• _Prompt_
Nothing in the data should be left out or altered when it is retyped.

== Segment start ==

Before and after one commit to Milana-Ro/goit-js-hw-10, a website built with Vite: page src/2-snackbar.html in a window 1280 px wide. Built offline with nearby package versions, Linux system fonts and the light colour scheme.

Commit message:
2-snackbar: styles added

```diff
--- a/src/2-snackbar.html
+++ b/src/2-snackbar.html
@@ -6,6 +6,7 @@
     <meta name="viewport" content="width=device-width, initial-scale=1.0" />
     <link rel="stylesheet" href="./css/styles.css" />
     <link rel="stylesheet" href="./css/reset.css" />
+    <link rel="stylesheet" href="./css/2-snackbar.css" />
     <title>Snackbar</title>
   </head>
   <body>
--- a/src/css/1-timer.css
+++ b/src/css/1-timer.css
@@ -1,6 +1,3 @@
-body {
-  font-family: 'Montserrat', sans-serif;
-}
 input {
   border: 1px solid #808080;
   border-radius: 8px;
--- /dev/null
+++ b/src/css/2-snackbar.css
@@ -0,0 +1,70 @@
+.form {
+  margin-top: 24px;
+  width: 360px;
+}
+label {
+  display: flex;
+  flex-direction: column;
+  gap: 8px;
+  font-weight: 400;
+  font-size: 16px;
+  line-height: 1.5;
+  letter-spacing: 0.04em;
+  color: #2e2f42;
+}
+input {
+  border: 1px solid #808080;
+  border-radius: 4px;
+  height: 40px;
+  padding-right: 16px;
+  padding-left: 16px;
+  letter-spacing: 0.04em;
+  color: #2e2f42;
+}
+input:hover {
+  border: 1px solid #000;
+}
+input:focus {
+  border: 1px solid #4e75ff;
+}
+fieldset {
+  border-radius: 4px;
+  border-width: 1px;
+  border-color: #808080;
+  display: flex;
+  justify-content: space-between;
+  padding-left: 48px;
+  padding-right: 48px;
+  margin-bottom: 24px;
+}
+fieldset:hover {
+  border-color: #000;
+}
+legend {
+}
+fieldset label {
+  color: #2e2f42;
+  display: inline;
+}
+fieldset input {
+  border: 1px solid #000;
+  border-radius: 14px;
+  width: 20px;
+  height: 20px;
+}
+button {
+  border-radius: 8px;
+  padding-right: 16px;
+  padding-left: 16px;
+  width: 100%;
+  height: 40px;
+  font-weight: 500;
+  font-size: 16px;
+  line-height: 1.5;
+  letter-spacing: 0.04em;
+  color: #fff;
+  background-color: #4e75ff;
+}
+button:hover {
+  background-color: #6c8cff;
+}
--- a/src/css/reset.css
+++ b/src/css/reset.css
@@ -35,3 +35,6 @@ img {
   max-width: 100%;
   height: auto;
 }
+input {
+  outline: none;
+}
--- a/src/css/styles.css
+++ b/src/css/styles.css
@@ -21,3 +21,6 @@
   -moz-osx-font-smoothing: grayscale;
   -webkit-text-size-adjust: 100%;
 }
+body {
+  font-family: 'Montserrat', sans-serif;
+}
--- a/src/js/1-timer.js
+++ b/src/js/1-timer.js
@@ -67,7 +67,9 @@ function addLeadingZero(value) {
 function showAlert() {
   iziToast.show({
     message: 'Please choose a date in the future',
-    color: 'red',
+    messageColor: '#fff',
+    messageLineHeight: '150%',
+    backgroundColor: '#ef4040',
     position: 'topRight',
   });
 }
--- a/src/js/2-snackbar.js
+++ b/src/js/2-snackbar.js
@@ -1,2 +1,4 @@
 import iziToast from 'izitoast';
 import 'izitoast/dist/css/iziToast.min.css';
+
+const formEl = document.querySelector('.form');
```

== Segment end ==

• _Exercise response_
Before and after one commit to Milana-Ro/goit-js-hw-10, a website built with Vite: page src/2-snackbar.html in a window 1280 px wide. Built offline with nearby package versions, Linux system fonts and the light colour scheme.

Commit message:
2-snackbar: styles added

```diff
--- a/src/2-snackbar.html
+++ b/src/2-snackbar.html
@@ -6,6 +6,7 @@
     <meta name="viewport" content="width=device-width, initial-scale=1.0" />
     <link rel="stylesheet" href="./css/styles.css" />
     <link rel="stylesheet" href="./css/reset.css" />
+    <link rel="stylesheet" href="./css/2-snackbar.css" />
     <title>Snackbar</title>
   </head>
   <body>
--- a/src/css/1-timer.css
+++ b/src/css/1-timer.css
@@ -1,6 +1,3 @@
-body {
-  font-family: 'Montserrat', sans-serif;
-}
 input {
   border: 1px solid #808080;
   border-radius: 8px;
--- /dev/null
+++ b/src/css/2-snackbar.css
@@ -0,0 +1,70 @@
+.form {
+  margin-top: 24px;
+  width: 360px;
+}
+label {
+  display: flex;
+  flex-direction: column;
+  gap: 8px;
+  font-weight: 400;
+  font-size: 16px;
+  line-height: 1.5;
+  letter-spacing: 0.04em;
+  color: #2e2f42;
+}
+input {
+  border: 1px solid #808080;
+  border-radius: 4px;
+  height: 40px;
+  padding-right: 16px;
+  padding-left: 16px;
+  letter-spacing: 0.04em;
+  color: #2e2f42;
+}
+input:hover {
+  border: 1px solid #000;
+}
+input:focus {
+  border: 1px solid #4e75ff;
+}
+fieldset {
+  border-radius: 4px;
+  border-width: 1px;
+  border-color: #808080;
+  display: flex;
+  justify-content: space-between;
+  padding-left: 48px;
+  padding-right: 48px;
+  margin-bottom: 24px;
+}
+fieldset:hover {
+  border-color: #000;
+}
+legend {
+}
+fieldset label {
+  color: #2e2f42;
+  display: inline;
+}
+fieldset input {
+  border: 1px solid #000;
+  border-radius: 14px;
+  width: 20px;
+  height: 20px;
+}
+button {
+  border-radius: 8px;
+  padding-right: 16px;
+  padding-left: 16px;
+  width: 100%;
+  height: 40px;
+  font-weight: 500;
+  font-size: 16px;
+  line-height: 1.5;
+  letter-spacing: 0.04em;
+  color: #fff;
+  background-color: #4e75ff;
+}
+button:hover {
+  background-color: #6c8cff;
+}
--- a/src/css/reset.css
+++ b/src/css/reset.css
@@ -35,3 +35,6 @@ img {
   max-width: 100%;
   height: auto;
 }
+input {
+  outline: none;
+}
--- a/src/css/styles.css
+++ b/src/css/styles.css
@@ -21,3 +21,6 @@
   -moz-osx-font-smoothing: grayscale;
   -webkit-text-size-adjust: 100%;
 }
+body {
+  font-family: 'Montserrat', sans-serif;
+}
--- a/src/js/1-timer.js
+++ b/src/js/1-timer.js
@@ -67,7 +67,9 @@ function addLeadingZero(value) {
 function showAlert() {
   iziToast.show({
     message: 'Please choose a date in the future',
-    color: 'red',
+    messageColor: '#fff',
+    messageLineHeight: '150%',
+    backgroundColor: '#ef4040',
     position: 'topRight',
   });
 }
--- a/src/js/2-snackbar.js
+++ b/src/js/2-snackbar.js
@@ -1,2 +1,4 @@
 import iziToast from 'izitoast';
 import 'izitoast/dist/css/iziToast.min.css';
+
+const formEl = document.querySelector('.form');
```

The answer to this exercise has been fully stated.